All general strikes create sharp political polarization, in which all sections of society come down for or against the strike. Even major industrial powers such as Japan, Italy and France contain large peasant populations which must be won over to the workers’ cause if the strike is to be successful. The demand for workers’ control of production is not sufficient; enlisting the support of the peasantry requires a program of e.g. reduced taxes and rents, changes in land tenure, easy agricultural credit, etc.—demands which can be put forward convincingly only by a revolutionary party capable of establishing a socialist government.

General strikes and serious industrial disruption create economic hardship for the entire population. It is certainly not true that all those not directly involved in a general strike will oppose it because of the hardships entailed; but such hardships must not be open-ended. Unemployed workers, welfare recipients, peasants and small shopkeepers will support a general strike if they believe it is a step toward creating a revolutionary government with a positive program to meet their needs. But if the strike appears interminable, self-centered and purposeless, these intermediate layers and backward sections of the working masses will turn to reaction.
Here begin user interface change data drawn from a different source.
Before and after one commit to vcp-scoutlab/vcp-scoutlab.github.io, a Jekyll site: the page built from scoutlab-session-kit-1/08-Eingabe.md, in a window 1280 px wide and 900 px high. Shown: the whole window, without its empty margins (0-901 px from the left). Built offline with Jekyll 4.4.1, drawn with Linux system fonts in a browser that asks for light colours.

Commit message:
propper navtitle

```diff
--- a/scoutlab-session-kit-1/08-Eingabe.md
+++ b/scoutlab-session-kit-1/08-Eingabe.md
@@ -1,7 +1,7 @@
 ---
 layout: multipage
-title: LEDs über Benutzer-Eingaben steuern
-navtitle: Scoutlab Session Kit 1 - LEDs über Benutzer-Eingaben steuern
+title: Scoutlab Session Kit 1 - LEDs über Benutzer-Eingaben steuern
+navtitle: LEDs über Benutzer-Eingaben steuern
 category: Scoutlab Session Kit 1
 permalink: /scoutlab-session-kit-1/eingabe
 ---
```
This is demonstrated by the rise of Italian fascism. Following World War I, the Italian working class, under strong syndicalist influence, engaged in a tremendous but un0coordinated wave of industrial militancy—factory seizures, citywide general strikes. After a few years of this, demobilized soldiers and other unemployed workers, civil servants, small shopkeepers and farmers were prepared to support Mussolini’s "law and order" movement. It has been noted that fascism develops in periods when the labor movement prevents capitalism from operating smoothly but is unable to overthrow it. Syndicalism, to the extent it is successful, creates this very situation—a revolutionary situation without the strategy necessary for assuming control of the state—thus paving the way for the triumph of reaction.
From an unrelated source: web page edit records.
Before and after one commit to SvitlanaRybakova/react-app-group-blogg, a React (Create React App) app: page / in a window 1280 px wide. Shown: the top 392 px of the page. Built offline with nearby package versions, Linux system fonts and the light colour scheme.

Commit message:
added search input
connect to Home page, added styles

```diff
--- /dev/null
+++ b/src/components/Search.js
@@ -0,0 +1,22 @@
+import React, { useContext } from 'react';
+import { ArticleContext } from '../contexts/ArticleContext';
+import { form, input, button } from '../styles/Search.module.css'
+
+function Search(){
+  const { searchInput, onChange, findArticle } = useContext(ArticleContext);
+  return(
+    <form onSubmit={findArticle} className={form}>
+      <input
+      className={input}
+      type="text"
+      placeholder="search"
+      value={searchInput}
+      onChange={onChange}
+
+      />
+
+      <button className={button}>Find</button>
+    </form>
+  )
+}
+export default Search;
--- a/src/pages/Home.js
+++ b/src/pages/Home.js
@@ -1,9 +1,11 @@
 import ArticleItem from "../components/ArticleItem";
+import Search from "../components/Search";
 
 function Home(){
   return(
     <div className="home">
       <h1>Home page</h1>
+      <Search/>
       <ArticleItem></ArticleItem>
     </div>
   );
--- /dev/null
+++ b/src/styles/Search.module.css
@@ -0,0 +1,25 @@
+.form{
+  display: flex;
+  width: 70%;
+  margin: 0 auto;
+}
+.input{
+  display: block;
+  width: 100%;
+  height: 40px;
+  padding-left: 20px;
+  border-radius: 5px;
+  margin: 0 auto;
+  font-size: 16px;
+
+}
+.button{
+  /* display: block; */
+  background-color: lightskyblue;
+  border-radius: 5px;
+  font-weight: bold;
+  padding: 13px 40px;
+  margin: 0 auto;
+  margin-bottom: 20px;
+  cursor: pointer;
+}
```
The resurgence of radical syndicalism is a reaction against the economist and class-collaborationist policies of the trade union bureaucracy. But syndicalism is only economism in reverse: accepting the working class’ lack of organization, especially political organization—and refusing to recognize the dialectical character of the bureaucratized workers’ institutions—the contradiction between class-struggle and ruling-class elements which can be resolved only by principled intervention by revolutionaries to replace iron-fisted control by capitalism’s lackeys with working-class leaders armed with a real program of class struggle.

Posted: 22 September 2004